It is already well-known that traditional structures are slowing companies down. The hierarchy is not efficient and not helping to build trust in the team. One of the new approaches to solve it is to restructure work places into cross-functional teams and have flat structures, where decisions can be made collaboratively and much quicker than in the traditional ones.

When employees collaborate, their loyalty is no longer belongs to only one team and it creates a shared mission across the company, which helps to achieve better results.

Employees can foster cross-functional team collaboration by empowering all the people to become leaders in their own jobs, in their functions, no matters what their job title is. Not every one can be a leader, but as many of them feel and act asthey are as more initiative and co-creation with other teams you will get.

Top-down management is still good for creating budget, but it doesn’t work when you need creativity and teams collaboration toward one major goal. So, you kind of convert your individual employees and their own goals into a team goals, where every single person contribute his/her part into a synergy.

When you want to connect with a colleague, begin by asking yourself how you can help them and serve their needs. Rather just demanding something from them, you’re offering your help, which gains respect and trust.

In other words, there is no more Alice from Finance or Any from Legal. There are individuals with their own feeling sand experiences, which will contribute into the common team results. Company and team missions are important tounite people around them because they feel their importance. Not only the mission, but also an ability to be heard is important, so people feel they are part of the team and their opinion is heard and considered as potentially valuable.

I would like to suggest you to read my post about celebrating wins and building trust in the team. There I perfectly show how hierarchy kills trust within the team. And also When people work with other people — what becomes the most important?

It is interesting that eliminate hierarchy isn’t something easy to do over night, because many people will fear to make a mistake and will try to find someone who make a decision. In our organisation we are trying to encourage people make decisions themselves and have no fear of mistake, but it comes not only with trust our people, but also with leadership work on understanding of how we can support them in decision-making process — give them an advice or helping to solve a puzzle. For doing it we go deeper into knowing strength and weaknesses of our people — not guessing what they do and what they don’t but asking them a honest question if they feel comfortable of making a decision or they want us to support them in it.

Yesterday I posted my experience of how to kill your startup and there are a few things directly related to this topic — like top down command or killing collaboration principles and team trust.
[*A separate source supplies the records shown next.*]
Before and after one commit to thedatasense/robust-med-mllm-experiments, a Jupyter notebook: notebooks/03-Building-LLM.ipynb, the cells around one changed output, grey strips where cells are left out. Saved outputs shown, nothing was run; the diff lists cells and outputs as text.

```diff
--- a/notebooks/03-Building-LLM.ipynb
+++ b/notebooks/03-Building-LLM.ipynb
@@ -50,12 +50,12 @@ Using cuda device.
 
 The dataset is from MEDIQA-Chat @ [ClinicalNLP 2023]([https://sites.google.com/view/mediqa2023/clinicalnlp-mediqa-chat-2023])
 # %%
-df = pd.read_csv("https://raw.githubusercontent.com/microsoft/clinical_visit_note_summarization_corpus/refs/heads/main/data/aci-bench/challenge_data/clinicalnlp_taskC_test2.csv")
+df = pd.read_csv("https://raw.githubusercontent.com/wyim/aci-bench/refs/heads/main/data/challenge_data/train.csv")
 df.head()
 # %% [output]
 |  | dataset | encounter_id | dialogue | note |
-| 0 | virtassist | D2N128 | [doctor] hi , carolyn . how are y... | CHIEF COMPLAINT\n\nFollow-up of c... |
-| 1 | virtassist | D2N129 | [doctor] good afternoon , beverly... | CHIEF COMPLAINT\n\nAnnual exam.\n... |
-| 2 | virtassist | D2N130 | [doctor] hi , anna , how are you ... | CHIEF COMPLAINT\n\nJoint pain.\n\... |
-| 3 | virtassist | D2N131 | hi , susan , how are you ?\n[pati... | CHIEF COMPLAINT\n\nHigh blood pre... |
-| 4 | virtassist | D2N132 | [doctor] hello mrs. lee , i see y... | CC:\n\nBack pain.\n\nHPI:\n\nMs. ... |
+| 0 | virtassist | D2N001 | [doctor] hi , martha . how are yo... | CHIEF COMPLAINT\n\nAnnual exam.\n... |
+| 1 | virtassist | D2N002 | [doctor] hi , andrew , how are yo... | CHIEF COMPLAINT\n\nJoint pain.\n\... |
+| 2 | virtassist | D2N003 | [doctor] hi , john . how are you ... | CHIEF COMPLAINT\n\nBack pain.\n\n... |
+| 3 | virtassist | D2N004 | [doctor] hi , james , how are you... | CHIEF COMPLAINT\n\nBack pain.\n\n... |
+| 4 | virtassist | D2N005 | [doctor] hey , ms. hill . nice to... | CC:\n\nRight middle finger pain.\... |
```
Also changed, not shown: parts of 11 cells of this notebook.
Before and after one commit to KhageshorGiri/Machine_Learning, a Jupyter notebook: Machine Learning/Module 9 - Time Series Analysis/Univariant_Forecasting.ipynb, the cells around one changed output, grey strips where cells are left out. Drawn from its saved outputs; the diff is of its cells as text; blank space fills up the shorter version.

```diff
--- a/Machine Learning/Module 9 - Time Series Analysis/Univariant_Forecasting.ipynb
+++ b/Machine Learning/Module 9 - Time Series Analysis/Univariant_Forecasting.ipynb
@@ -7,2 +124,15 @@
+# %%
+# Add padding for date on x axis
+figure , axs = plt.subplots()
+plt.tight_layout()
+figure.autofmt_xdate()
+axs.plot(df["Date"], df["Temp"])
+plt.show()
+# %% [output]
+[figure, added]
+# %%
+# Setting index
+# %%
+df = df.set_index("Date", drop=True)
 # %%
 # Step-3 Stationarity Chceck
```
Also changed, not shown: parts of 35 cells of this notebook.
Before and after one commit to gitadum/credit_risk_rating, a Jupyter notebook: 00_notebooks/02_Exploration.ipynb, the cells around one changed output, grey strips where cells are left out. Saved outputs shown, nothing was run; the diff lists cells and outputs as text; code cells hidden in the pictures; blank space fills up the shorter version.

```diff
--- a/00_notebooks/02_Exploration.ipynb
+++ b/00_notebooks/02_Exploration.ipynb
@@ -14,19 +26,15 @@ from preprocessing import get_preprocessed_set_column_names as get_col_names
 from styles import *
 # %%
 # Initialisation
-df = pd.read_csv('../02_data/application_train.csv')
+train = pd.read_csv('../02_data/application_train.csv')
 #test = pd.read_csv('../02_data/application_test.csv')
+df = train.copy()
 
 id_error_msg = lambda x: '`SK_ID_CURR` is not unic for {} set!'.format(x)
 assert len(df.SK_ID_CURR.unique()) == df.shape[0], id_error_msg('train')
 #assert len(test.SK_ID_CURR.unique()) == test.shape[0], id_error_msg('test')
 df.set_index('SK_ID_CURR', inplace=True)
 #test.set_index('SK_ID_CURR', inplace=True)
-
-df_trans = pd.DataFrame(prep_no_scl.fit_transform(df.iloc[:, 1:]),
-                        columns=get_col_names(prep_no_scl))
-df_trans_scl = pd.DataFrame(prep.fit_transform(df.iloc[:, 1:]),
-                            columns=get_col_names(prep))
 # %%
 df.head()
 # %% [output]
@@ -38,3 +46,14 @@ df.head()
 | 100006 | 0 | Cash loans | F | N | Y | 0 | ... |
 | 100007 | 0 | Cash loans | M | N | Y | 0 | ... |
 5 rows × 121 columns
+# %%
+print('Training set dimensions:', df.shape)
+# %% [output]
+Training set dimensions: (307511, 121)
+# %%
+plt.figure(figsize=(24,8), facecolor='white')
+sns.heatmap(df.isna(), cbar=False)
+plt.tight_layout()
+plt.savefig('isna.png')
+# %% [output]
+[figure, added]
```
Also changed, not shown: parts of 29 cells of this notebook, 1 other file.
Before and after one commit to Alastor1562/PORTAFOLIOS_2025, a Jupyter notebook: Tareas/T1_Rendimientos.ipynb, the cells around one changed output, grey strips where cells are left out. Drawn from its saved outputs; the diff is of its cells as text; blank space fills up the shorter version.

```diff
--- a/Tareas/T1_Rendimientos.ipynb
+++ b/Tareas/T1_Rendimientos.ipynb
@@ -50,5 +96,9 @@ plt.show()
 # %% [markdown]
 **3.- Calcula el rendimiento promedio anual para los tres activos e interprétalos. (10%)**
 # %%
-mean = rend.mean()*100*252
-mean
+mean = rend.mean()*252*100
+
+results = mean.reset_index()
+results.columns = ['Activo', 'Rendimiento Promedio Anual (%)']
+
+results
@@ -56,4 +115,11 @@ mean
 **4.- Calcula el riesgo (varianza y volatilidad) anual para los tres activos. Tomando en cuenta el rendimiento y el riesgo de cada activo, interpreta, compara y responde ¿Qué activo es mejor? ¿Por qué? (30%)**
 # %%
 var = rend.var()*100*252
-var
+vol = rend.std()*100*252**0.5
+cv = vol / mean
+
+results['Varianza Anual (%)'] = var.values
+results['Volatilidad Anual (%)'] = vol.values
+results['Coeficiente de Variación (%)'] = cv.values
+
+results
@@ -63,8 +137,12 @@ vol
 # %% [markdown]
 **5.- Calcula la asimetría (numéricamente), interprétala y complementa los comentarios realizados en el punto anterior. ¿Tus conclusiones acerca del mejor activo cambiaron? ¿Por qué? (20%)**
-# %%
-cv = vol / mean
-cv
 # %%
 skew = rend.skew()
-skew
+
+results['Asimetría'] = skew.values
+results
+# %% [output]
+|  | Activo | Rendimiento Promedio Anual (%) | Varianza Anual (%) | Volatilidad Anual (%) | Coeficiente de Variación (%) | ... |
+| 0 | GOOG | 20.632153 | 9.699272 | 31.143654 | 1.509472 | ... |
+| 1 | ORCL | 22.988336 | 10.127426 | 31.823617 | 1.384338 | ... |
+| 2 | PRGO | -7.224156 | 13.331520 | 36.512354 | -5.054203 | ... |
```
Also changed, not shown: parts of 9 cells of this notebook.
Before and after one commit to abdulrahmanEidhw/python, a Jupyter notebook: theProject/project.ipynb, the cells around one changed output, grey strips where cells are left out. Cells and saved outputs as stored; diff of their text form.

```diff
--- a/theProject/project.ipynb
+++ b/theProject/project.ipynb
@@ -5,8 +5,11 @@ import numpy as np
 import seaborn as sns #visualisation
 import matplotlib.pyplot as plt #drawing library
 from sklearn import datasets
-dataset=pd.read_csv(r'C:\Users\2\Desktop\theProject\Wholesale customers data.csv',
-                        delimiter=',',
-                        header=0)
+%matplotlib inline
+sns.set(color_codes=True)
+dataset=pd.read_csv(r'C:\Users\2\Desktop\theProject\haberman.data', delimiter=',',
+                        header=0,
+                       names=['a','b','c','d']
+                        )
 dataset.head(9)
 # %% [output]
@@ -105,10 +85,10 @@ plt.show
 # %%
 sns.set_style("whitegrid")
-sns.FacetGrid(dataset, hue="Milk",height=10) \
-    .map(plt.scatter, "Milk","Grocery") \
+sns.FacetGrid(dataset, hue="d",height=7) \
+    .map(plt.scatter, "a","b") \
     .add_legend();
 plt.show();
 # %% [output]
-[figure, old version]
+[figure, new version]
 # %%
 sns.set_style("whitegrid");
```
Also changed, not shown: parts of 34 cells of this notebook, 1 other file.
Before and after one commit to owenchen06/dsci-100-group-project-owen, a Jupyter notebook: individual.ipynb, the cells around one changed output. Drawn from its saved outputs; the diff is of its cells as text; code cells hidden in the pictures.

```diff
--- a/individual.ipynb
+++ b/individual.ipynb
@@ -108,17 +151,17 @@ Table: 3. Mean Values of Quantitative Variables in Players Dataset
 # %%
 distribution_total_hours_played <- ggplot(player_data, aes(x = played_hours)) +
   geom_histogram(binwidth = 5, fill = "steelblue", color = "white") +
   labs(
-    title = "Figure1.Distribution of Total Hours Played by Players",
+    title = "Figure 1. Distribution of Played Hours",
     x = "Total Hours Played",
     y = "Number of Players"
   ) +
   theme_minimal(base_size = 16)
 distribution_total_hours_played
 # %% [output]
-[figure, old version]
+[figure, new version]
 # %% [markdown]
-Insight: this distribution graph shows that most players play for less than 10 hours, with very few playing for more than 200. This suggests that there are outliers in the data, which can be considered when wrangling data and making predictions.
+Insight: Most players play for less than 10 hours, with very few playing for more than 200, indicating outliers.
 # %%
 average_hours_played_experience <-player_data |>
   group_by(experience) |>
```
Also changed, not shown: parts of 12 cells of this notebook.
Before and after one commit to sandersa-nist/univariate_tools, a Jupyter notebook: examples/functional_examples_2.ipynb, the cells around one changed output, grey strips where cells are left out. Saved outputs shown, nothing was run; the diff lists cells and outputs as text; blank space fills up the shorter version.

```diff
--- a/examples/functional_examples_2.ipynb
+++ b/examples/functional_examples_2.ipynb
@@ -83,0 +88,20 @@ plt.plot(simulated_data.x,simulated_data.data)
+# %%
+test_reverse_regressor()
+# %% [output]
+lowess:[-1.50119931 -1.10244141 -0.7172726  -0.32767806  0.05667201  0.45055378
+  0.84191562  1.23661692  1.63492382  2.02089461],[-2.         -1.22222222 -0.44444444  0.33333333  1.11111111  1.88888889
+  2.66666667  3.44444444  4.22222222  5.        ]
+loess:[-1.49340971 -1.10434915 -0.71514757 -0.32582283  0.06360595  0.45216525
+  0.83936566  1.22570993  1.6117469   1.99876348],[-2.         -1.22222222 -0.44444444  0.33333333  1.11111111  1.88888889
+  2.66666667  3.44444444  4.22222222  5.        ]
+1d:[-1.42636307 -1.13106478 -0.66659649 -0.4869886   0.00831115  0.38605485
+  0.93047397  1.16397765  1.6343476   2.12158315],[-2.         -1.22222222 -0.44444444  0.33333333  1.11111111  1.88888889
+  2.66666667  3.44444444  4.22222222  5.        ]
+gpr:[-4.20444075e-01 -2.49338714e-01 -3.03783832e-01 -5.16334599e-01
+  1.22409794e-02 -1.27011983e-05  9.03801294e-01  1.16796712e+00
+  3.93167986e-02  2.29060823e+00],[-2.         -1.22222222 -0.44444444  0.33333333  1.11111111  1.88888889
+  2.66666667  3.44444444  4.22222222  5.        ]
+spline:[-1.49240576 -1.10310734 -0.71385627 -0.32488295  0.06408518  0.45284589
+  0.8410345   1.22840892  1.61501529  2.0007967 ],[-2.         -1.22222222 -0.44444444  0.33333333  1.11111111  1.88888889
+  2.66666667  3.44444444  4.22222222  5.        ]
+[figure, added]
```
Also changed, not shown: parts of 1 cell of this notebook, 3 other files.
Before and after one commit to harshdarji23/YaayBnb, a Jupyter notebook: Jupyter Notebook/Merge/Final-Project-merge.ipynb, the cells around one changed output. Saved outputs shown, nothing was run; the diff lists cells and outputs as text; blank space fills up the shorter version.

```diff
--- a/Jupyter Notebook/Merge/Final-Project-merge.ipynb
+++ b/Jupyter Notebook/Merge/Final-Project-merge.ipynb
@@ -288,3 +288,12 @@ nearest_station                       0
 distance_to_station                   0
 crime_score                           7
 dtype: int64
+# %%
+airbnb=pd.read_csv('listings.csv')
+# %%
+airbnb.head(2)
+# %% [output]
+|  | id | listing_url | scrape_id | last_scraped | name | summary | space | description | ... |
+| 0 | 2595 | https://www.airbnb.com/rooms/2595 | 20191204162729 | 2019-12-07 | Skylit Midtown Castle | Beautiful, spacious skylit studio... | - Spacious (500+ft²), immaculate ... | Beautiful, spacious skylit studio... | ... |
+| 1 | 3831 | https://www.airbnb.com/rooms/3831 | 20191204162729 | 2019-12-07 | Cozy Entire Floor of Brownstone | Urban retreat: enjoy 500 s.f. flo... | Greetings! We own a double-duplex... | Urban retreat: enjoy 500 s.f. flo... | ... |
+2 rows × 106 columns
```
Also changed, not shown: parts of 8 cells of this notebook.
In my experience, many managers don’t leave a room for their employees to make mistakes. Managers often perceive errors as seriously grave, a mind-set that they then pass on to employees as well. Leaderships role is to support their teams and help them to recognise mistakes before they commit them.